I am.
Let’s put the kids down.
Have a light dinner.
Maybe not drink so much.
And do that thing I would rather do with you than anyone else.
Lie in bed and look at our iPhones.

From: Kenney, John, Love Poems for Married People, 2019, Transworld Publishers: London, p. [unnumbered].

Date: 2018

By: John Kenney (19??- )

Friday, 22 January 2021

Fears and Feelings by Edilson Afonso Ferreira

There are certain weekends and holidays
when I feel myself somewhat insecure.
I worry if walking ghosts have not occupied
the void of empty streets and closed doors,
looking at me as an intruder or suspicious
on their ways.
I miss hearing the sound of hammers and
hoes, the strident come and go of saw blades,
the brushing of pens on paper or keyboards
being typed throwing feelings to the world.
I love the imprecations of painters and artists
when they can’t find the pure art they look for.
I love children screaming through the sidewalk,
running endless races only they are capable of.
I love the noise of people on streets and alleys,
corners and places,
moving to destinies only they are aware of,
hard struggling to make their lives a story.
I love hearing someone making something,
even if it is the buzzing of bees.


Date: 2018

By: Edilson Afonso Ferreira (1944- )

Wednesday, 13 January 2021

The Science of Jumping by Belinda Rimmer

Born of birds
I suited the science of jumping.
For years, plimsoll shod I’d leap through the air,
land bottom-up in the midst of a stormy sandpit.

I won medals, courted crowds
who shouted my name with trumpet breath.
I believed in everlasting childhood.
Hated the dull hunched ache of breasts.
They threw me off kilter –
no more hop, skip, jump.

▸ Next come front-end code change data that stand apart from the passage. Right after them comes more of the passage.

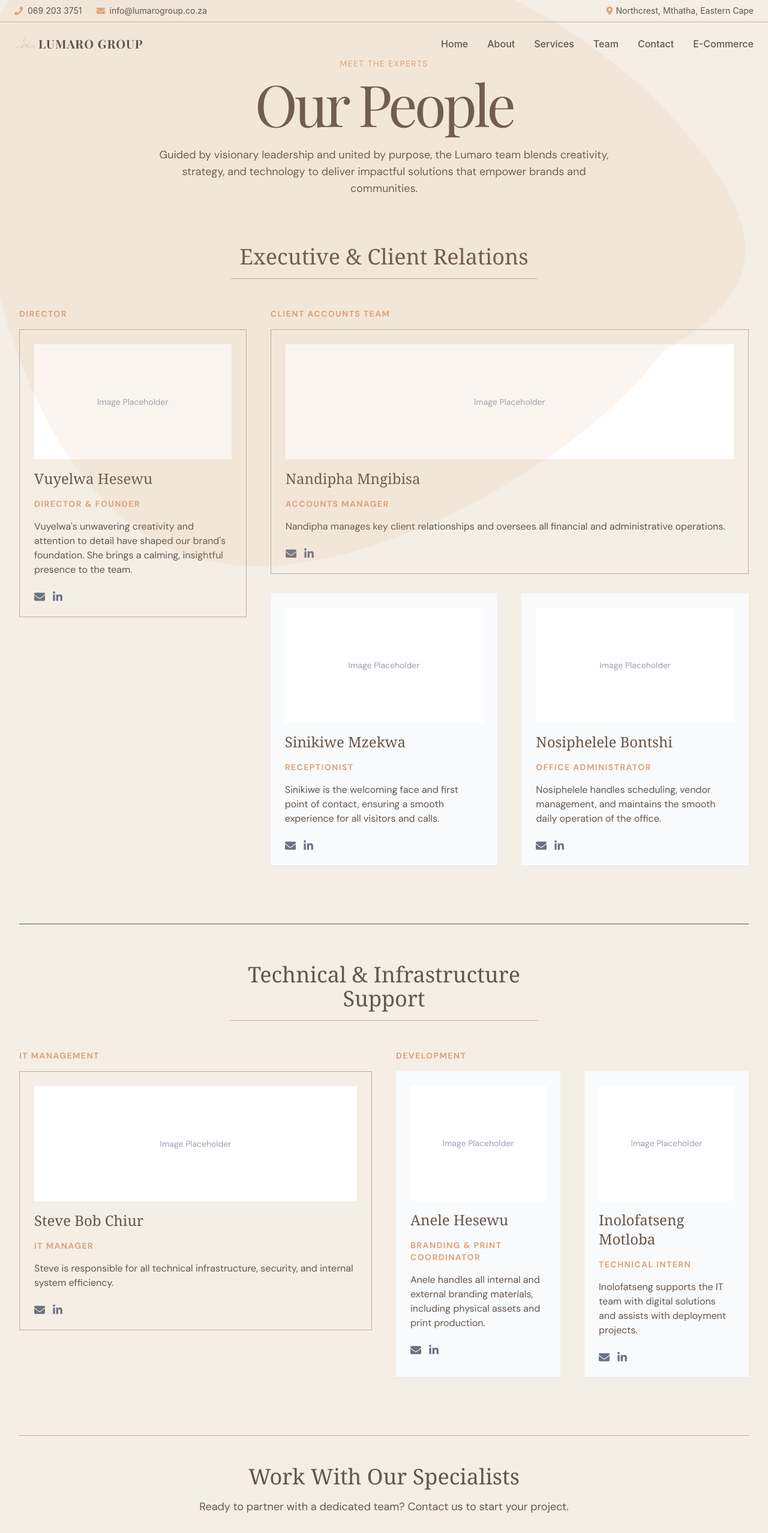
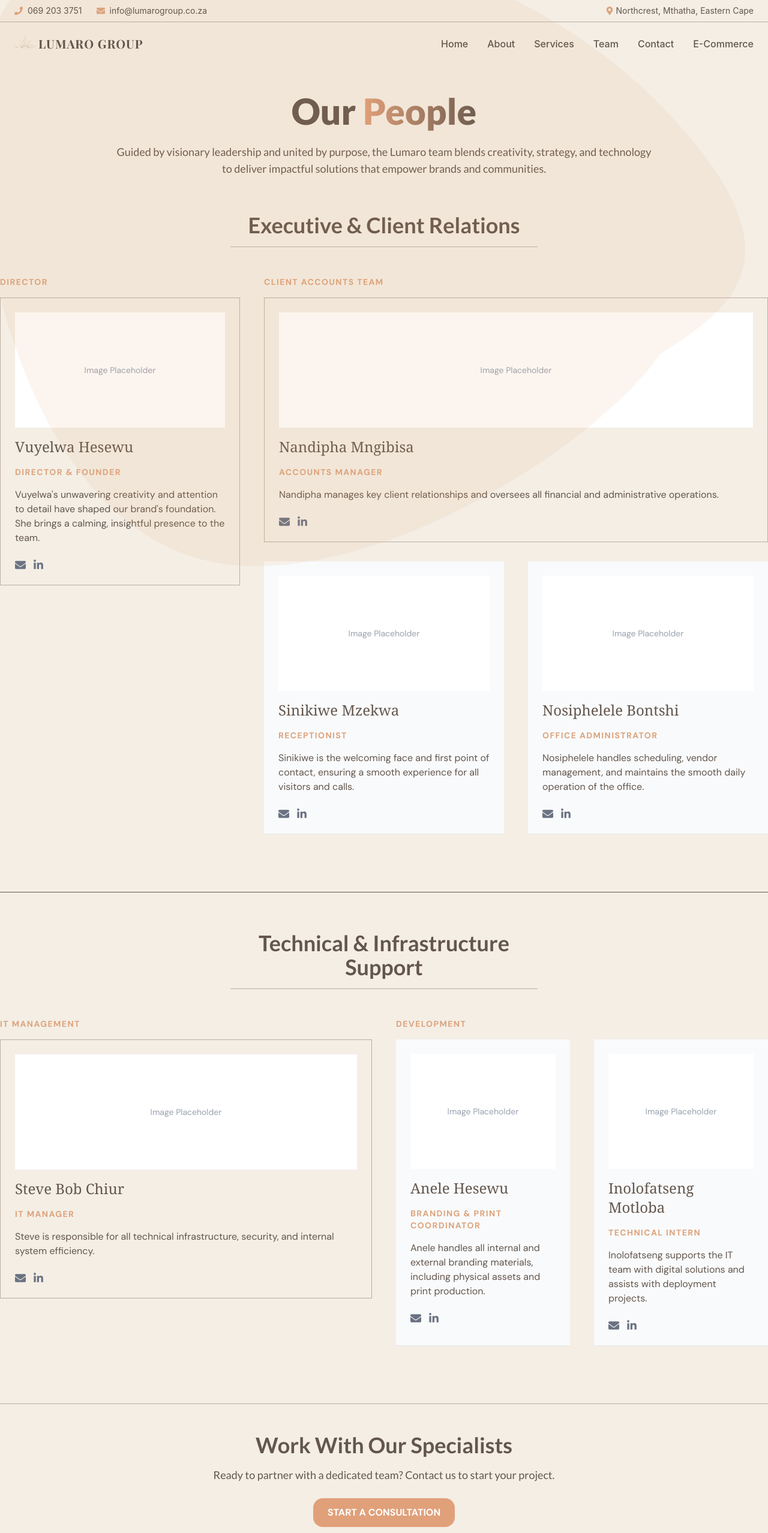
Before and after one commit to InolofatsengMotloba/lumaro-website, a Next.js app: page /team in a window 1280 px wide. Shown: the top 2556 px of the page at 60% size. Built offline with nearby package versions, Linux system fonts and the light colour scheme.

Commit message:
Update contact and team pages with design changes

```diff
--- a/app/contact/page.js
+++ b/app/contact/page.js
@@ -9,10 +9,10 @@
 
 // Company Details (Centralized Data)
 const companyContact = {
-  phone: "(078) 724-4418",
-  email: "vuvuhesewu2@gmail.com",
+  phone: "(069) 203-3751",
+  email: "lumarogroup.co.za",
   address: "No 77 John Beer Street, Northcrest, Mthatha, Eastern Cape",
-  whatsappNumber: "+27787244418",
+  whatsappNumber: "+27692033751",
   hours: "Mon - Fri: 9:00 AM - 5:00 PM SAST",
 };
 
@@ -21,13 +21,13 @@
 const whatsappLink = `https://wa.me/${
   companyContact.whatsappNumber
 }?text=${encodeURIComponent(
-  "Hello Vuyelwa, I'd like to get a quote for your services. Please tell me what information you need."
+  "Hello, I'd like to get a quote for your services. Please tell me what information you need."
 )}`;
 
 export default function Contact() {
   return (
     <div className="min-h-screen ">
-      <main className="max-w-7xl mx-auto py-16 px-8 lg:py-24">
+      <main className="max-w-7xl mx-auto py-20 px-2 sm:px-0 lg:py-28">
         {/* Background elements (subtle map contour, similar to the image) */}
         <div className="absolute inset-0 z-0 opacity-10">
           <svg viewBox="0 0 1000 800" xmlns="http://www.w3.org/2000/svg">
@@ -39,29 +39,27 @@
           </svg>
         </div>
         {/* Hero Section - Centered and High-Impact */}
-        <div className="text-center mb-20">
-          {/* Subtle Sans-Serif Pre-title */}
-          <p className="text-sm font-light uppercase tracking-widest text-[#dca37c] mb-2">
-            Let&apos;s Collaborate
-          </p>
-
-          {/* Serif Title - Matching Header's Elegance */}
-          <h1 className="heading-font text-6xl md:text-8xl font-serif font-light text-[#63564d] tracking-tighter">
-            Get In Touch
+        <div className="text-center my-9 px-6 sm:px-8">
+          <h1 className="text-font text-3xl sm:text-4xl md:text-6xl font-extrabold text-[#63564d] leading-tight mb-2">
+            Get In{" "}
+            <span className="bg-gradient-to-r from-[#e0a07a] to-[#63564d] bg-clip-text text-transparent">
+              Touch
+            </span>
           </h1>
 
-          {/* Subtitle/Call-to-Action */}
-          <p className="mt-6 text-lg text-[#63564d] max-w-2xl mx-auto">
-            Partner with Lumaro to bring your ideas to life through innovation
-            and purpose.
-          </p>
+          <div className="flex justify-center mt-4">
+            <p className="text-font sm:text-lg text-[#63564d] mb-6 max-w-4xl lg:mx-0">
+              Partner with Lumaro to bring your ideas to life through innovation
+              and purpose.
+            </p>
+          </div>
         </div>
 
         {/* --- Main Content Grid: Form + Info/CTA --- */}
         <div className="grid lg:grid-cols-2 gap-16">
           {/* Left Column: Contact Form */}
           <div className="bg-[#f4eee5] p-8 border border-[#bcada3]">
-            <h2 className="text-2xl font-serif font-medium text-[#63564d] mb-6">
+            <h2 className="text-font text-2xl font-serif font-medium text-[#63564d] mb-6">
               Send Us a Message
             </h2>
 
@@ -115,7 +113,7 @@
 
               <button
                 type="submit"
-                className="w-full py-3 text-sm font-semibold uppercase tracking-widest text-white bg-[#dca37c] hover:bg-[#d99a70] transition duration-300 border border-[#bcada3]"
+                className="w-full py-3 text-sm sm:text-base font-semibold uppercase tracking-widest text-white bg-[#dca37c] hover:bg-[#d99a70] transition duration-300"
               >
                 SUBMIT INQUIRY
               </button>
@@ -126,7 +124,7 @@
           <div className="space-y-12">
             {/* WhatsApp Quote Prompt Section */}
             <div className="p-6 border border-[#bcada3] hover:border-black transition duration-300">
-              <h3 className="text-xl font-serif font-bold text-[#63564d] mb-4">
+              <h3 className="text-font text-xl font-serif font-bold text-[#63564d] mb-4">
                 Need a Quick Quote?
               </h3>
               <p className="text-[#63564d] mb-6">
@@ -148,7 +146,7 @@
 
             {/* General Contact Details */}
             <div className="space-y-6">
-              <h3 className="text-xl font-serif font-medium text-[#63564d]">
+              <h3 className="text-font text-xl font-serif font-medium text-[#63564d]">
                 Direct Contact
               </h3>
               <div className="space-y-3">
@@ -176,7 +174,7 @@
 
             {/* Business Hours */}
             <div className="space-y-4">
-              <h3 className="text-xl font-serif font-medium text-black">
+              <h3 className="text-font text-xl font-serif font-medium text-black">
                 Business Hours
               </h3>
               <ContactDetail
@@ -195,7 +193,7 @@
 // Reusable component for contact details
 const ContactDetail = ({ Icon, label, value, link, target = "_self" }) => (
   <div className="flex items-start space-x-4">
-    <Icon className="text-[#dca37c] hover:text-[#d99a70] mt-1" size={16} />
+    <Icon className="text-[#e0a07a] hover:text-[#d99a70] mt-1" size={16} />
     <div className="flex-1">
       <p className="text-sm font-semibold uppercase tracking-wider text-[#63564d] mb-0.5">
         {label}
--- a/app/team/page.js
+++ b/app/team/page.js
@@ -1,11 +1,5 @@
 import React from "react";
-import {
-  FaLinkedinIn,
-  FaEnvelope,
-  FaUserTie,
-  FaLaptopCode,
-  FaChartLine,
-} from "react-icons/fa";
+import { FaLinkedinIn, FaEnvelope } from "react-icons/fa";
 import Link from "next/link";
 
 // --- TEAM DATA ---
@@ -156,7 +150,7 @@
 
   return (
     <div className="min-h-screen ">
-      <main className="max-w-7xl mx-auto py-16 px-8 lg:py-24">
+      <main className="max-w-7xl mx-auto py-20 px-2 sm:px-0 lg:py-28">
         {/* Background elements (subtle map contour, similar to the image) */}
         <div className="absolute inset-0 z-0 opacity-10">
           <svg viewBox="0 0 1000 800" xmlns="http://www.w3.org/2000/svg">
@@ -168,30 +162,33 @@
           </svg>
         </div>
         {/* Hero Section */}
-        <div className="text-center mb-20">
-          <p className="text-sm font-light uppercase tracking-widest text-[#dca37c] mb-2">
-            Meet the Experts
-          </p>
-          <h1 className="heading-font text-6xl md:text-8xl font-serif font-light text-[#63564d] tracking-tighter">
-            Our People
+        <div className="text-center my-9 px-6 sm:px-8">
+          <h1 className="text-font text-3xl sm:text-4xl md:text-6xl font-extrabold text-[#63564d] leading-tight mb-2">
+            Our{" "}
+            <span className="bg-gradient-to-r from-[#e0a07a] to-[#63564d] bg-clip-text text-transparent">
+              People
+            </span>
           </h1>
-          <p className="mt-6 text-lg text-[#63564d] max-w-3xl mx-auto">
+
+          <div className="flex justify-center mt-4">
+            <p className="text-font sm:text-lg text-[#63564d] mb-6 max-w-4xl lg:mx-0">
               Guided by visionary leadership and united by purpose, the Lumaro
               team blends creativity, strategy, and technology to deliver
               impactful solutions that empower brands and communities.
             </p>
           </div>
+        </div>
 
         {/* --- SECTION 1: EXECUTIVE & ACCOUNTS TEAM --- */}
         <div className="mb-24">
-          <h2 className="text-4xl font-serif font-medium text-center text-[#63564d] mb-12 border-b border-[#bcada3] pb-4 max-w-lg mx-auto">
+          <h2 className="text-4xl sm:text-3xl md:text-4xl text-font font-bold text-center text-[#63564d] mb-12 border-b border-[#bcada3] pb-4 max-w-lg mx-auto">
             Executive & Client Relations
           </h2>
 
           <div className="grid md:grid-cols-3 gap-10">
             {/* Director (Prominent placement - Column 1) */}
             <div className="md:col-span-1">
-              <h3 className="text-sm font-semibold uppercase tracking-widest text-[#dca37c] mb-4">
+              <h3 className="text-sm font-bold uppercase tracking-widest text-[#dca37c] mb-4">
                 Director
               </h3>
               {director && <MemberCard member={director} isLead={true} />}
@@ -199,7 +196,7 @@
 
             {/* Accounts Manager and Subordinates (Column 2 & 3) */}
             <div className="md:col-span-2">
-              <h3 className="text-sm font-semibold uppercase tracking-widest text-[#dca37c] mb-4">
+              <h3 className="text-sm font-bold uppercase tracking-widest text-[#dca37c] mb-4">
                 Client Accounts Team
               </h3>
 
@@ -224,7 +221,7 @@
 
         {/* --- SECTION 2: IT & TECHNICAL SUPPORT TEAM --- */}
         <div className="mb-24 pt-16">
-          <h2 className="text-4xl font-serif font-medium text-center text-[#63564d] mb-12 border-b border-[#bcada3] pb-4 max-w-lg mx-auto">
+          <h2 className="text-4xl sm:text-3xl md:text-4xl text-font font-bold text-center text-[#63564d] mb-12 border-b border-[#bcada3] pb-4 max-w-lg mx-auto">
             Technical & Infrastructure Support
           </h2>
 
@@ -252,20 +249,22 @@
         </div>
 
         {/* --- FINAL CTA (Consistent with other pages) --- */}
-        <div className="mt-20 text-center border-t border-[#bcada3] pt-12">
-          <h3 className="text-4xl font-serif font-light text-[#63564d] mb-4">
+        <div className="mt-16 sm:mt-20 text-center border-t border-[#bcada3] pt-8 sm:pt-12">
+          <h3 className="text-font text-2xl sm:text-3xl md:text-4xl font-serif font-bold text-[#63564d] mb-3 sm:mb-4 px-4">
             Work With Our Specialists
           </h3>
-          <p className="text-lg text-[#63564d] mb-8">
+          <p className="text-font text-base sm:text-lg text-[#63564d] mb-4 sm:mb-6 px-4 sm:px-0 max-w-2xl mx-auto leading-relaxed">
             Ready to partner with a dedicated team? Contact us to start your
             project.
           </p>
+          <div className="px-4 sm:px-0">
             <Link
               href="/contact"
-            className="inline-block py-3 px-8 text-sm font-semibold uppercase tracking-widest text-white bg-[#dca37c] hover:bg-[#d99a70] transition duration-300 border border-[#bcada3]"
+              className="inline-flex items-center justify-center py-3 px-6 text-sm sm:text-base font-semibold rounded-xl sm:rounded-2xl text-white bg-[#e0a07a] hover:shadow-lg hover:scale-[1.02] transition-all duration-300 w-full sm:w-auto max-w-xs mx-auto sm:mx-0"
             >
               START A CONSULTATION
             </Link>
+          </div>
         </div>
       </main>
     </div>
--- a/components/Hero.js
+++ b/components/Hero.js
@@ -137,7 +137,7 @@
                 />
               </div>
               <div className="grid grid-cols-2 gap-4">
-                <div className="relative h-46">
+                <div className="relative h-44">
                   <ImageCard
                     src="/LG3.png"
                     alt="Friendly service"
@@ -145,7 +145,7 @@
                     priority={true}
                   />
                 </div>
-                <div className="relative h-46">
+                <div className="relative h-44">
                   <ImageCard
                     src="/LG1.png"
                     alt="Office Space"
```
Lines whose indentation alone changed are shown as unchanged.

In dreams I’m often perched in trees –
a tribute to that time
when I was born of birds.


Date: 2018

By: Belinda Rimmer (19??- )